- _Goal of the exercise_
Provide a verbatim copy of the data below.

START Data section

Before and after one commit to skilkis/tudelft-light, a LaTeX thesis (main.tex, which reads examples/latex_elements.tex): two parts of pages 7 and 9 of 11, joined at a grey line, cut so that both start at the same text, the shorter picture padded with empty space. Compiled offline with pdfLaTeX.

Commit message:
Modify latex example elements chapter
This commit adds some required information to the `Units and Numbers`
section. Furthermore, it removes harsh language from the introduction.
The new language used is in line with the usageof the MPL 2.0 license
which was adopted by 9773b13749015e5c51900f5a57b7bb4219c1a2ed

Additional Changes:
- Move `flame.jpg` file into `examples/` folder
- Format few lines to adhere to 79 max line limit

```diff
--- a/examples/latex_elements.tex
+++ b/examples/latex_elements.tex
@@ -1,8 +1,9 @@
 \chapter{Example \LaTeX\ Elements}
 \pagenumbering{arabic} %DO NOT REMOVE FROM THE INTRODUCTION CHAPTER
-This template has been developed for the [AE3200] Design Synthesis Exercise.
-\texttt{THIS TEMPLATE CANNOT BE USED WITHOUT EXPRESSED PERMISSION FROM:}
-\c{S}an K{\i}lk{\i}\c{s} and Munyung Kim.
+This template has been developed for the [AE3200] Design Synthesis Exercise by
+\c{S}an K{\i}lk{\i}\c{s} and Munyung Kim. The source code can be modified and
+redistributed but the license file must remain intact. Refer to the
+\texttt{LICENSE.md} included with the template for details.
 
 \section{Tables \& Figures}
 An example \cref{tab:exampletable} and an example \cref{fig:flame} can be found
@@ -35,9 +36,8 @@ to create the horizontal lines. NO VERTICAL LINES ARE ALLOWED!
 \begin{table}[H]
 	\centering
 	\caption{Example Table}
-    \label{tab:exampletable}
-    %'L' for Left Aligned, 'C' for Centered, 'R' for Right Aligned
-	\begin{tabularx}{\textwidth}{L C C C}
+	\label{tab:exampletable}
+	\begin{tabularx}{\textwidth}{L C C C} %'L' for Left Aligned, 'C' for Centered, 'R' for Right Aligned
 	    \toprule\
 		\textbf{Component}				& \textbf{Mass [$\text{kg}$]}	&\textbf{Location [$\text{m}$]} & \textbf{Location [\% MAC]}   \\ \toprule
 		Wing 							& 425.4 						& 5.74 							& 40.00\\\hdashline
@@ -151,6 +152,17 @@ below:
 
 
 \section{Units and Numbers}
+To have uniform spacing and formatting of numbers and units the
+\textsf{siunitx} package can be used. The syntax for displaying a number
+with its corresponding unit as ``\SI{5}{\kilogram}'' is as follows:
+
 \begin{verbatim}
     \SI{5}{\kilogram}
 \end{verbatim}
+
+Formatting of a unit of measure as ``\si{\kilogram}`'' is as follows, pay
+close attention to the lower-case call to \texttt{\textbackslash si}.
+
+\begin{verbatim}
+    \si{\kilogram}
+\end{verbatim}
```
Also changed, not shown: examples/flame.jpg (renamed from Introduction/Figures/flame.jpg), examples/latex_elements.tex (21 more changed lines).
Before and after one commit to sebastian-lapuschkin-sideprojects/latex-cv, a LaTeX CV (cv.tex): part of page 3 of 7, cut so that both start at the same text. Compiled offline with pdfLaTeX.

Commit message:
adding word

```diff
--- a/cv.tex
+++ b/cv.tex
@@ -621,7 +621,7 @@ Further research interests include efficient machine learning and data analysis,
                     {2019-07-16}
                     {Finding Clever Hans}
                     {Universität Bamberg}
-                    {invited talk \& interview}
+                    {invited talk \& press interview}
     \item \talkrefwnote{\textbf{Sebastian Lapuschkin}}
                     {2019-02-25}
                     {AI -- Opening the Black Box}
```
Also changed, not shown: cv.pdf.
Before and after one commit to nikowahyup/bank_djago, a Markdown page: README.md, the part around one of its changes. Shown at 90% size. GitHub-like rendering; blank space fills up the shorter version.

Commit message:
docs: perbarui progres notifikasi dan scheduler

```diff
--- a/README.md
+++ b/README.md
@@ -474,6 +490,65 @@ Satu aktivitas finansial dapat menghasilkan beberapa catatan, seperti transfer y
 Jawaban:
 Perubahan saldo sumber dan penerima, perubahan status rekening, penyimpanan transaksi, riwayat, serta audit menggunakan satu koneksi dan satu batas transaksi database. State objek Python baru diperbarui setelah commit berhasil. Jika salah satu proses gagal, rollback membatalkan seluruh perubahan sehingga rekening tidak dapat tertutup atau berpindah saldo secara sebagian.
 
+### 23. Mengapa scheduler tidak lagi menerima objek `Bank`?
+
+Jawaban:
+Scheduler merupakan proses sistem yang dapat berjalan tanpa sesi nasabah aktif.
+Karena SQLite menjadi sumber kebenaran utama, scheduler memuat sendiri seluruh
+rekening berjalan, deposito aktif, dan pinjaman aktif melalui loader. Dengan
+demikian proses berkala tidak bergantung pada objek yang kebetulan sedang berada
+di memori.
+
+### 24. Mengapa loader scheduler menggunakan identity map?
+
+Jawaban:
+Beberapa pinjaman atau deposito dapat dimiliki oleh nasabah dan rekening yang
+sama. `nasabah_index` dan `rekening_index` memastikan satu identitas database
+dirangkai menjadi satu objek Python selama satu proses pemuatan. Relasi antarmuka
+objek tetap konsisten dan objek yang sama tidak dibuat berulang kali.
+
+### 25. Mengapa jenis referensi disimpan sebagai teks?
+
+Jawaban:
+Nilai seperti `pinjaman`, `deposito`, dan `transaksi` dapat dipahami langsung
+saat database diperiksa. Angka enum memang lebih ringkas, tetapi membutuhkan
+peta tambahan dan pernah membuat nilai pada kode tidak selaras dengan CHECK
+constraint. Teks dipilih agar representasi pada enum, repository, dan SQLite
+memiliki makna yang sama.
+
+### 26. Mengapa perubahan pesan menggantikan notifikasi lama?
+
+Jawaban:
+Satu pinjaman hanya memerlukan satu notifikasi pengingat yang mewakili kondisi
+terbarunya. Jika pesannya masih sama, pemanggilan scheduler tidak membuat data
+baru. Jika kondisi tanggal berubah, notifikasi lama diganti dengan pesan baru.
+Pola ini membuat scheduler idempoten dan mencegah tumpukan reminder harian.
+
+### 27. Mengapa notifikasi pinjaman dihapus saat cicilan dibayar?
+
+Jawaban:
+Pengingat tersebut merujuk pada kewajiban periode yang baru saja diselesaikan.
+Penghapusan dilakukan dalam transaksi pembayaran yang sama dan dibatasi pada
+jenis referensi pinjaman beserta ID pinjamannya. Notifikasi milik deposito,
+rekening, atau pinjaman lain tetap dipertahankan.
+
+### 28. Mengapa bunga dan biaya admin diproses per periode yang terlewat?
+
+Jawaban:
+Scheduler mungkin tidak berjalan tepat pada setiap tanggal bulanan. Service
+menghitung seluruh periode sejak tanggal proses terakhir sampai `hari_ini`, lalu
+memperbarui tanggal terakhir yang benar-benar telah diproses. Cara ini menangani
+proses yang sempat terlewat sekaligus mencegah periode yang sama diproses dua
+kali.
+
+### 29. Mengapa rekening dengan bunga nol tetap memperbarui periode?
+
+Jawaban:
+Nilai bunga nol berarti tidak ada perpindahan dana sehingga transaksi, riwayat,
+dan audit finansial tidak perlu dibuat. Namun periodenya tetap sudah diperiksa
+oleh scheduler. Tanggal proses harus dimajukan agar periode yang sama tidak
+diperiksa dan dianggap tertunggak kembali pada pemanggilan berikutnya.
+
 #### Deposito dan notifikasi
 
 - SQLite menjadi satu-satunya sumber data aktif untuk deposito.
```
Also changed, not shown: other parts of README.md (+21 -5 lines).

END Data section

- _Your response_
Before and after one commit to skilkis/tudelft-light, a LaTeX thesis (main.tex, which reads examples/latex_elements.tex): two parts of pages 7 and 9 of 11, joined at a grey line, cut so that both start at the same text, the shorter picture padded with empty space. Compiled offline with pdfLaTeX.

Commit message:
Modify latex example elements chapter
This commit adds some required information to the `Units and Numbers`
section. Furthermore, it removes harsh language from the introduction.
The new language used is in line with the usageof the MPL 2.0 license
which was adopted by 9773b13749015e5c51900f5a57b7bb4219c1a2ed

Additional Changes:
- Move `flame.jpg` file into `examples/` folder
- Format few lines to adhere to 79 max line limit

```diff
--- a/examples/latex_elements.tex
+++ b/examples/latex_elements.tex
@@ -1,8 +1,9 @@
 \chapter{Example \LaTeX\ Elements}
 \pagenumbering{arabic} %DO NOT REMOVE FROM THE INTRODUCTION CHAPTER
-This template has been developed for the [AE3200] Design Synthesis Exercise.
-\texttt{THIS TEMPLATE CANNOT BE USED WITHOUT EXPRESSED PERMISSION FROM:}
-\c{S}an K{\i}lk{\i}\c{s} and Munyung Kim.
+This template has been developed for the [AE3200] Design Synthesis Exercise by
+\c{S}an K{\i}lk{\i}\c{s} and Munyung Kim. The source code can be modified and
+redistributed but the license file must remain intact. Refer to the
+\texttt{LICENSE.md} included with the template for details.
 
 \section{Tables \& Figures}
 An example \cref{tab:exampletable} and an example \cref{fig:flame} can be found
@@ -35,9 +36,8 @@ to create the horizontal lines. NO VERTICAL LINES ARE ALLOWED!
 \begin{table}[H]
 	\centering
 	\caption{Example Table}
-    \label{tab:exampletable}
-    %'L' for Left Aligned, 'C' for Centered, 'R' for Right Aligned
-	\begin{tabularx}{\textwidth}{L C C C}
+	\label{tab:exampletable}
+	\begin{tabularx}{\textwidth}{L C C C} %'L' for Left Aligned, 'C' for Centered, 'R' for Right Aligned
 	    \toprule\
 		\textbf{Component}				& \textbf{Mass [$\text{kg}$]}	&\textbf{Location [$\text{m}$]} & \textbf{Location [\% MAC]}   \\ \toprule
 		Wing 							& 425.4 						& 5.74 							& 40.00\\\hdashline
@@ -151,6 +152,17 @@ below:
 
 
 \section{Units and Numbers}
+To have uniform spacing and formatting of numbers and units the
+\textsf{siunitx} package can be used. The syntax for displaying a number
+with its corresponding unit as ``\SI{5}{\kilogram}'' is as follows:
+
 \begin{verbatim}
     \SI{5}{\kilogram}
 \end{verbatim}
+
+Formatting of a unit of measure as ``\si{\kilogram}`'' is as follows, pay
+close attention to the lower-case call to \texttt{\textbackslash si}.
+
+\begin{verbatim}
+    \si{\kilogram}
+\end{verbatim}
```
Also changed, not shown: examples/flame.jpg (renamed from Introduction/Figures/flame.jpg), examples/latex_elements.tex (21 more changed lines).
Before and after one commit to sebastian-lapuschkin-sideprojects/latex-cv, a LaTeX CV (cv.tex): part of page 3 of 7, cut so that both start at the same text. Compiled offline with pdfLaTeX.

Commit message:
adding word

```diff
--- a/cv.tex
+++ b/cv.tex
@@ -621,7 +621,7 @@ Further research interests include efficient machine learning and data analysis,
                     {2019-07-16}
                     {Finding Clever Hans}
                     {Universität Bamberg}
-                    {invited talk \& interview}
+                    {invited talk \& press interview}
     \item \talkrefwnote{\textbf{Sebastian Lapuschkin}}
                     {2019-02-25}
                     {AI -- Opening the Black Box}
```
Also changed, not shown: cv.pdf.
Before and after one commit to nikowahyup/bank_djago, a Markdown page: README.md, the part around one of its changes. Shown at 90% size. GitHub-like rendering; blank space fills up the shorter version.

Commit message:
docs: perbarui progres notifikasi dan scheduler

```diff
--- a/README.md
+++ b/README.md
@@ -474,6 +490,65 @@ Satu aktivitas finansial dapat menghasilkan beberapa catatan, seperti transfer y
 Jawaban:
 Perubahan saldo sumber dan penerima, perubahan status rekening, penyimpanan transaksi, riwayat, serta audit menggunakan satu koneksi dan satu batas transaksi database. State objek Python baru diperbarui setelah commit berhasil. Jika salah satu proses gagal, rollback membatalkan seluruh perubahan sehingga rekening tidak dapat tertutup atau berpindah saldo secara sebagian.
 
+### 23. Mengapa scheduler tidak lagi menerima objek `Bank`?
+
+Jawaban:
+Scheduler merupakan proses sistem yang dapat berjalan tanpa sesi nasabah aktif.
+Karena SQLite menjadi sumber kebenaran utama, scheduler memuat sendiri seluruh
+rekening berjalan, deposito aktif, dan pinjaman aktif melalui loader. Dengan
+demikian proses berkala tidak bergantung pada objek yang kebetulan sedang berada
+di memori.
+
+### 24. Mengapa loader scheduler menggunakan identity map?
+
+Jawaban:
+Beberapa pinjaman atau deposito dapat dimiliki oleh nasabah dan rekening yang
+sama. `nasabah_index` dan `rekening_index` memastikan satu identitas database
+dirangkai menjadi satu objek Python selama satu proses pemuatan. Relasi antarmuka
+objek tetap konsisten dan objek yang sama tidak dibuat berulang kali.
+
+### 25. Mengapa jenis referensi disimpan sebagai teks?
+
+Jawaban:
+Nilai seperti `pinjaman`, `deposito`, dan `transaksi` dapat dipahami langsung
+saat database diperiksa. Angka enum memang lebih ringkas, tetapi membutuhkan
+peta tambahan dan pernah membuat nilai pada kode tidak selaras dengan CHECK
+constraint. Teks dipilih agar representasi pada enum, repository, dan SQLite
+memiliki makna yang sama.
+
+### 26. Mengapa perubahan pesan menggantikan notifikasi lama?
+
+Jawaban:
+Satu pinjaman hanya memerlukan satu notifikasi pengingat yang mewakili kondisi
+terbarunya. Jika pesannya masih sama, pemanggilan scheduler tidak membuat data
+baru. Jika kondisi tanggal berubah, notifikasi lama diganti dengan pesan baru.
+Pola ini membuat scheduler idempoten dan mencegah tumpukan reminder harian.
+
+### 27. Mengapa notifikasi pinjaman dihapus saat cicilan dibayar?
+
+Jawaban:
+Pengingat tersebut merujuk pada kewajiban periode yang baru saja diselesaikan.
+Penghapusan dilakukan dalam transaksi pembayaran yang sama dan dibatasi pada
+jenis referensi pinjaman beserta ID pinjamannya. Notifikasi milik deposito,
+rekening, atau pinjaman lain tetap dipertahankan.
+
+### 28. Mengapa bunga dan biaya admin diproses per periode yang terlewat?
+
+Jawaban:
+Scheduler mungkin tidak berjalan tepat pada setiap tanggal bulanan. Service
+menghitung seluruh periode sejak tanggal proses terakhir sampai `hari_ini`, lalu
+memperbarui tanggal terakhir yang benar-benar telah diproses. Cara ini menangani
+proses yang sempat terlewat sekaligus mencegah periode yang sama diproses dua
+kali.
+
+### 29. Mengapa rekening dengan bunga nol tetap memperbarui periode?
+
+Jawaban:
+Nilai bunga nol berarti tidak ada perpindahan dana sehingga transaksi, riwayat,
+dan audit finansial tidak perlu dibuat. Namun periodenya tetap sudah diperiksa
+oleh scheduler. Tanggal proses harus dimajukan agar periode yang sama tidak
+diperiksa dan dianggap tertunggak kembali pada pemanggilan berikutnya.
+
 #### Deposito dan notifikasi
 
 - SQLite menjadi satu-satunya sumber data aktif untuk deposito.
```
Also changed, not shown: other parts of README.md (+21 -5 lines).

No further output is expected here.